To this day, I’ll choose a word as much as, if not more, for its sound within the sentence as for its meaning.
But it took me a little bit of writing publicly to fully understand that writing words is not enough—no matter how beautiful or poetic or powerful the prose, writing words is not enough. Because words must have meaning.
It’s when words convey a simple, universally felt truth and are beautiful that good writing is made.
Great writing, though I won’t pretend to completely know it, can only exist when we are not scribbling words just to scribble.
“You don’t write because you want to say something, you write because you have something to say.”
~F. Scott Fitzgerald
It took me longer than I’d care to admit to fully comprehend that sentence above.
And there are times when I write just because I feel like it.
The clickity-clack, clickity-clack on black-and-white letters soothes my tired spirit, uplifts my fragile human heart and makes me feel impassioned, empowered and whole when I feel none of these things until the words have crossed my heart and lips through my fingertips.
But for words to be shared with the intention of reaching the hearts and minds of others, they must have meaning.

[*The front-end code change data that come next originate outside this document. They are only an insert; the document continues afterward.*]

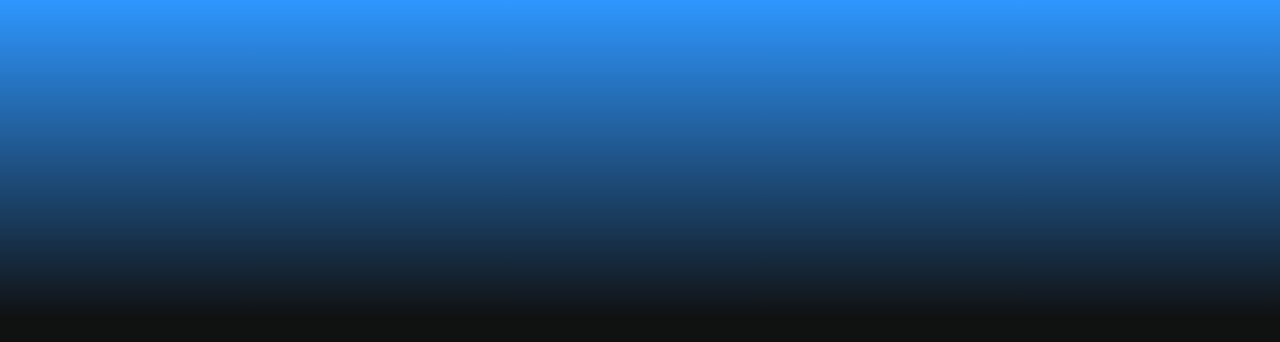
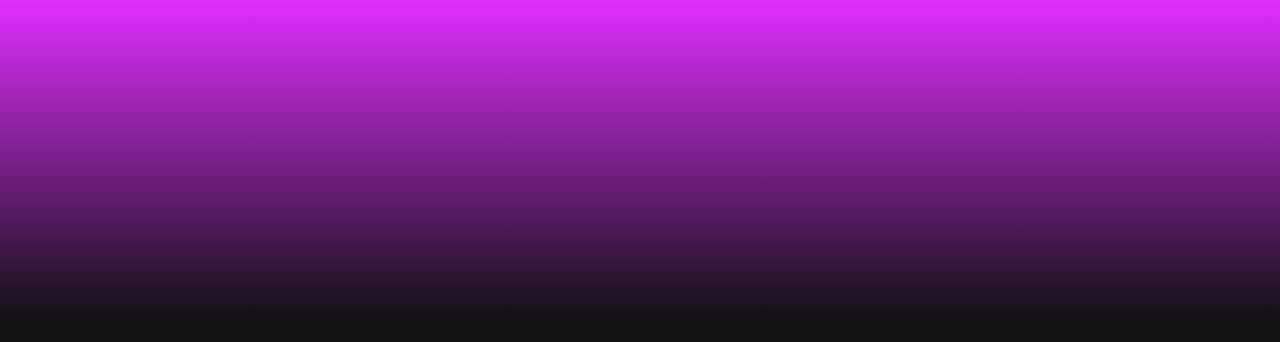
Before and after one commit to Chuks256/sky_web, a React (Vite) app: page / in a window 1280 px wide. Shown: the top 342 px of the page. Built offline with nearby package versions, Linux system fonts and the light colour scheme.

Commit message:
still working

```diff
--- a/src/App.css
+++ b/src/App.css
@@ -7,12 +7,12 @@
 :root{
   --sky-bg-theme:#101111;
   --sky-txt-color:ivory;
-  --sky-preference-default-color:linear-gradient(to bottom, #2E97FF,#101010 );
+  --sky-preference-default-color:linear-gradient(to bottom, #2E97FF,rgba(16 ,17, 17, 0%) );
   --sky-preference-default-shade:rgba(46,151,255,45%);
-  --sky-preference-fire-color:linear-gradient(to bottom, #FF2E2E,#101010 );
+  --sky-preference-fire-color:linear-gradient(to bottom, #FF2E2E,rgba(16 ,17, 17, 0%)  );
   --sky-preference-fire-shade:rgba(255,46,46,45%);
-  --sky-preference-royal-color:linear-gradient(to bottom, #E02EFF,#101010 );
-  --sky-preference-summer-color:linear-gradient(to bottom, #FFE02E,#101010 );
+  --sky-preference-royal-color:linear-gradient(to bottom, #E02EFF,rgba(16 ,17, 17, 0%)  );
+  --sky-preference-summer-color:linear-gradient(to bottom, #FFE02E,rgba(16 ,17, 17, 0%)  );
   --sky-preference-bg-shade-color:#191A1A;
   --sky-text-size:12px;
 }
--- a/src/Pages/HomeScreen.jsx
+++ b/src/Pages/HomeScreen.jsx
@@ -8,7 +8,7 @@ flex-direction:column;
 
 const AppBarHeader= styled.div`
 position:absolute;
-background:var(--sky-preference-default-color);
+background:var(--sky-preference-royal-color);
 width:100%;
 top:0px;
 height:40%;
```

Words that are beautiful, powerful, fill-in-the-blank sounding and that resonate emotionally become worth sharing when they also offer something worth hearing—something true—this is the recipe for great writing.
Or, at least, this is the something that I have to say today.